Her husband sued Catholic Health Initiatives, the non-profit that runs the hospital and 170 other hospitals around the country, for negligence saying that if the doctor had come or at least instructed the frantic emergency room staff to do a Caesarean, it may not have saved the mother but could have saved the twins.
But the defense attorneys for CHI made a surprising argument that contradicted their client’s long-standing Catholic doctrine that life begins at conception and that fetuses should be considered persons, and is the basis for all the ‘personhood’ initiatives being promoted nationwide by anti-choice advocates.

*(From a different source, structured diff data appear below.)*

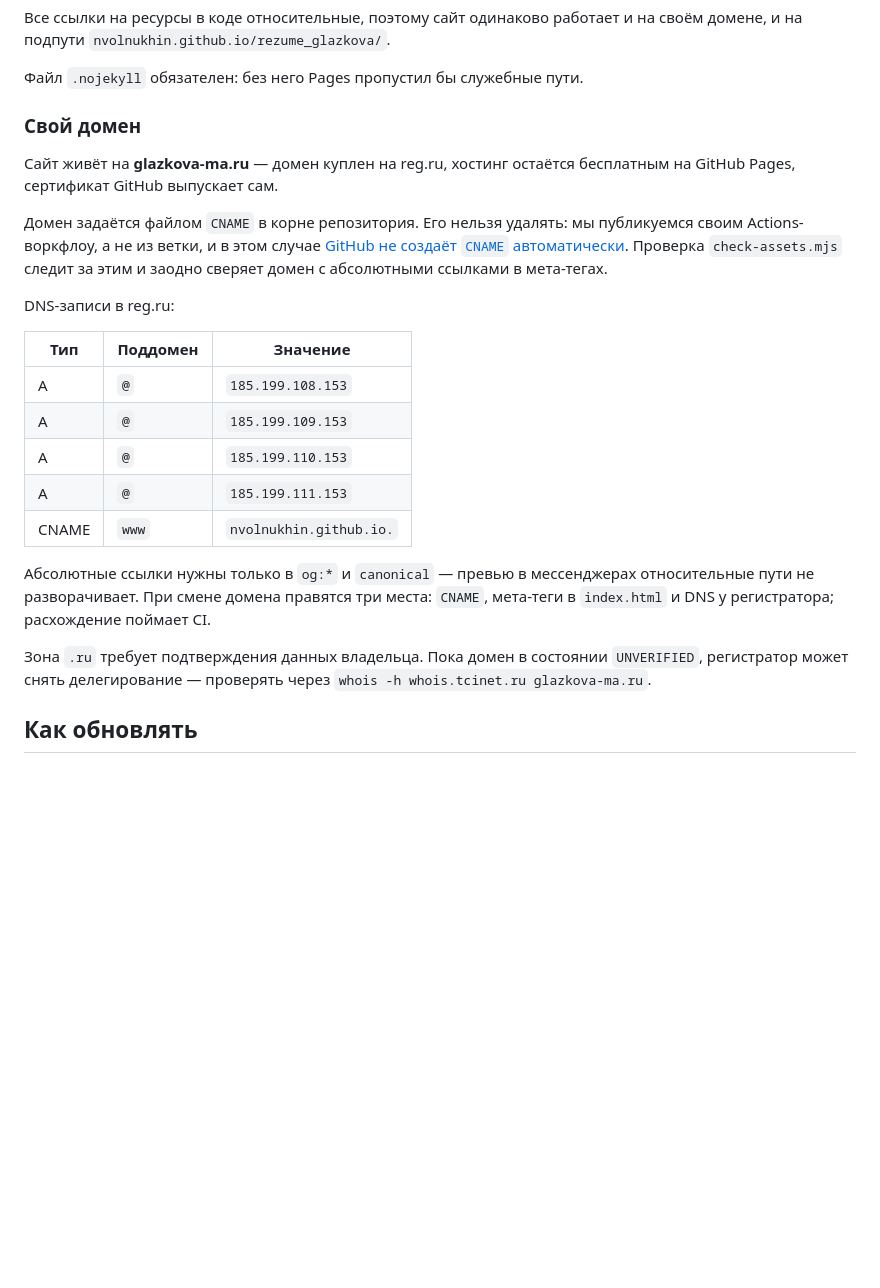
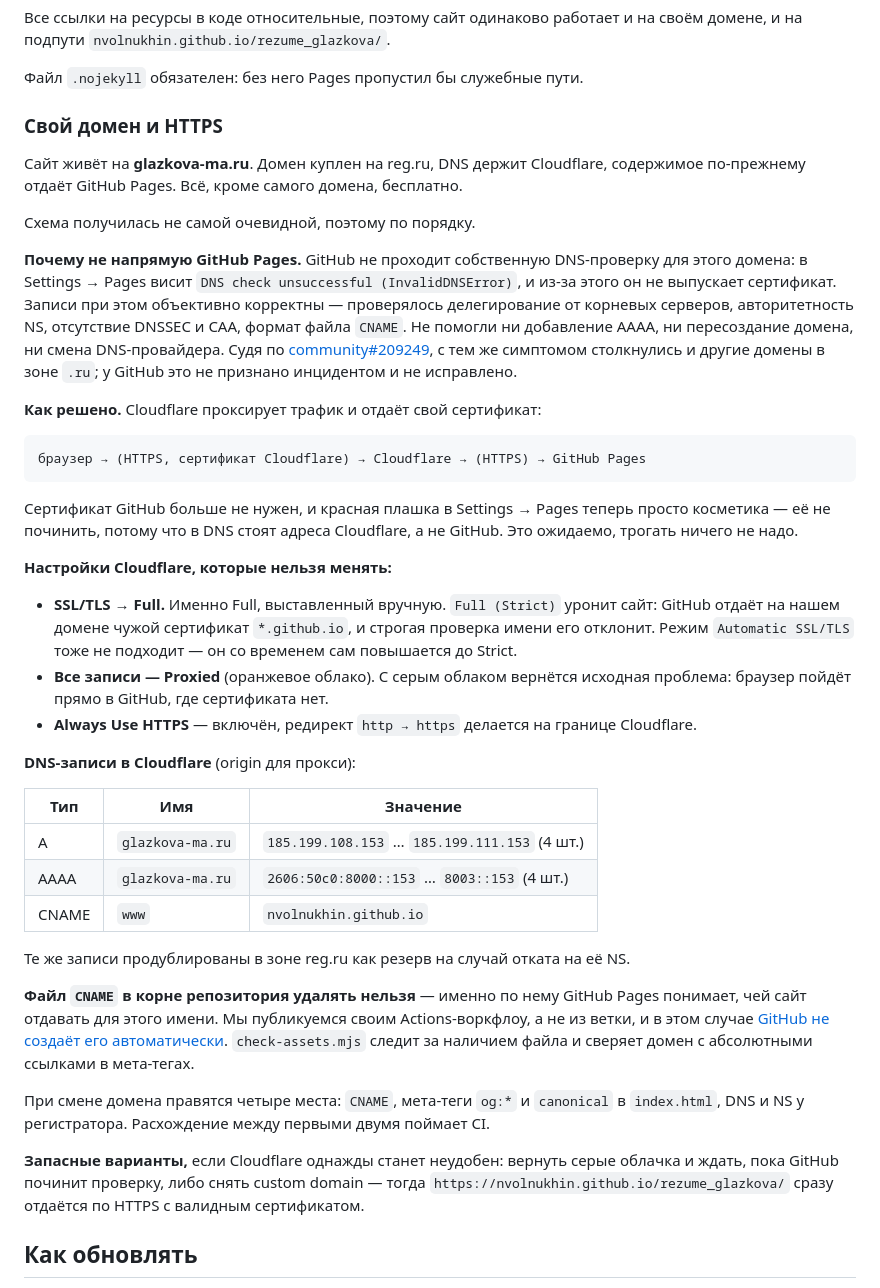
Before and after one commit to NVolnukhin/rezume_glazkova, a Markdown page: README.md, the part around the change. Drawn GitHub-style; blank space fills up the shorter version.

Commit message:
README: описана схема с проксированием Cloudflare
GitHub не проходит собственную DNS-проверку для домена в зоне .ru и не выпускает
сертификат, поэтому HTTPS терминирует Cloudflare, а Pages остаётся origin-ом.
Зафиксированы настройки, которые нельзя менять (режим Full, Proxied, Always Use
HTTPS), и причина, по которой плашка DNS check в Settings остаётся красной.

````diff
--- a/README.md
+++ b/README.md
@@ -127,34 +127,68 @@ python3 -m http.server 4173
 
 Файл `.nojekyll` обязателен: без него Pages пропустил бы служебные пути.
 
-### Свой домен
+### Свой домен и HTTPS
 
-Сайт живёт на **glazkova-ma.ru** — домен куплен на reg.ru, хостинг остаётся
-бесплатным на GitHub Pages, сертификат GitHub выпускает сам.
+Сайт живёт на **glazkova-ma.ru**. Домен куплен на reg.ru, DNS держит Cloudflare,
+содержимое по-прежнему отдаёт GitHub Pages. Всё, кроме самого домена, бесплатно.
 
-Домен задаётся файлом `CNAME` в корне репозитория. Его нельзя удалять: мы
-публикуемся своим Actions-воркфлоу, а не из ветки, и в этом случае
-[GitHub не создаёт `CNAME` автоматически](https://docs.github.com/en/pages/configuring-a-custom-domain-for-your-github-pages-site/managing-a-custom-domain-for-your-github-pages-site).
-Проверка `check-assets.mjs` следит за этим и заодно сверяет домен
-с абсолютными ссылками в мета-тегах.
+Схема получилась не самой очевидной, поэтому по порядку.
 
-DNS-записи в reg.ru:
+**Почему не напрямую GitHub Pages.** GitHub не проходит собственную DNS-проверку
+для этого домена: в Settings → Pages висит `DNS check unsuccessful (InvalidDNSError)`,
+и из-за этого он не выпускает сертификат. Записи при этом объективно корректны —
+проверялось делегирование от корневых серверов, авторитетность NS, отсутствие
+DNSSEC и CAA, формат файла `CNAME`. Не помогли ни добавление AAAA, ни пересоздание
+домена, ни смена DNS-провайдера. Судя по
+[community#209249](https://github.com/orgs/community/discussions/209249), с тем же
+симптомом столкнулись и другие домены в зоне `.ru`; у GitHub это не признано
+инцидентом и не исправлено.
 
-| Тип | Поддомен | Значение |
+**Как решено.** Cloudflare проксирует трафик и отдаёт свой сертификат:
+
+```
+браузер → (HTTPS, сертификат Cloudflare) → Cloudflare → (HTTPS) → GitHub Pages
+```
+
+Сертификат GitHub больше не нужен, и красная плашка в Settings → Pages теперь
+просто косметика — её не починить, потому что в DNS стоят адреса Cloudflare,
+а не GitHub. Это ожидаемо, трогать ничего не надо.
+
+**Настройки Cloudflare, которые нельзя менять:**
+
+* **SSL/TLS → Full.** Именно Full, выставленный вручную. `Full (Strict)` уронит
+  сайт: GitHub отдаёт на нашем домене чужой сертификат `*.github.io`, и строгая
+  проверка имени его отклонит. Режим `Automatic SSL/TLS` тоже не подходит — он
+  со временем сам повышается до Strict.
+* **Все записи — Proxied** (оранжевое облако). С серым облаком вернётся исходная
+  проблема: браузер пойдёт прямо в GitHub, где сертификата нет.
+* **Always Use HTTPS** — включён, редирект `http → https` делается на границе
+  Cloudflare.
+
+**DNS-записи в Cloudflare** (origin для прокси):
+
+| Тип | Имя | Значение |
 | --- | --- | --- |
-| A | `@` | `185.199.108.153` |
-| A | `@` | `185.199.109.153` |
-| A | `@` | `185.199.110.153` |
-| A | `@` | `185.199.111.153` |
-| CNAME | `www` | `nvolnukhin.github.io.` |
+| A | `glazkova-ma.ru` | `185.199.108.153` … `185.199.111.153` (4 шт.) |
+| AAAA | `glazkova-ma.ru` | `2606:50c0:8000::153` … `8003::153` (4 шт.) |
+| CNAME | `www` | `nvolnukhin.github.io` |
 
-Абсолютные ссылки нужны только в `og:*` и `canonical` — превью в мессенджерах
-относительные пути не разворачивает. При смене домена правятся три места:
-`CNAME`, мета-теги в `index.html` и DNS у регистратора; расхождение поймает CI.
+Те же записи продублированы в зоне reg.ru как резерв на случай отката на её NS.
 
-Зона `.ru` требует подтверждения данных владельца. Пока домен в состоянии
-`UNVERIFIED`, регистратор может снять делегирование — проверять через
-`whois -h whois.tcinet.ru glazkova-ma.ru`.
+**Файл `CNAME` в корне репозитория удалять нельзя** — именно по нему GitHub Pages
+понимает, чей сайт отдавать для этого имени. Мы публикуемся своим Actions-воркфлоу,
+а не из ветки, и в этом случае
+[GitHub не создаёт его автоматически](https://docs.github.com/en/pages/configuring-a-custom-domain-for-your-github-pages-site/managing-a-custom-domain-for-your-github-pages-site).
+`check-assets.mjs` следит за наличием файла и сверяет домен с абсолютными
+ссылками в мета-тегах.
+
+При смене домена правятся четыре места: `CNAME`, мета-теги `og:*` и `canonical`
+в `index.html`, DNS и NS у регистратора. Расхождение между первыми двумя поймает CI.
+
+**Запасные варианты,** если Cloudflare однажды станет неудобен: вернуть серые
+облачка и ждать, пока GitHub починит проверку, либо снять custom domain —
+тогда `https://nvolnukhin.github.io/rezume_glazkova/` сразу отдаётся по HTTPS
+с валидным сертификатом.
 
 ## Как обновлять
 
````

But when it came to mounting a defense in the Stodghill case, Catholic Health’s lawyers effectively turned the Church directives on their head. Catholic organizations have for decades fought to change federal and state laws that fail to protect “unborn persons,” and Catholic Health’s lawyers in this case had the chance to set precedent bolstering anti-abortion legal arguments. Instead, they are arguing state law protects doctors from liability concerning unborn fetuses on grounds that those fetuses are not persons with legal rights. [My italics-MS]
As Jason Langley, an attorney with Denver-based Kennedy Childs, argued in one of the briefs he filed for the defense, the court “should not overturn the long-standing rule in Colorado that the term ‘person,’ as is used in the Wrongful Death Act, encompasses only individuals born alive. Colorado state courts define ‘person’ under the Act to include only those born alive. Therefore Plaintiffs cannot maintain wrongful death claims based on two unborn fetuses.”
So the Catholic church, in order to avoid liability in this case, is now arguing that the term ‘person’ only applies to those born alive. CHI has won its case so in the lower courts and the matter is now up for possible consideration before the Colorado Supreme Court.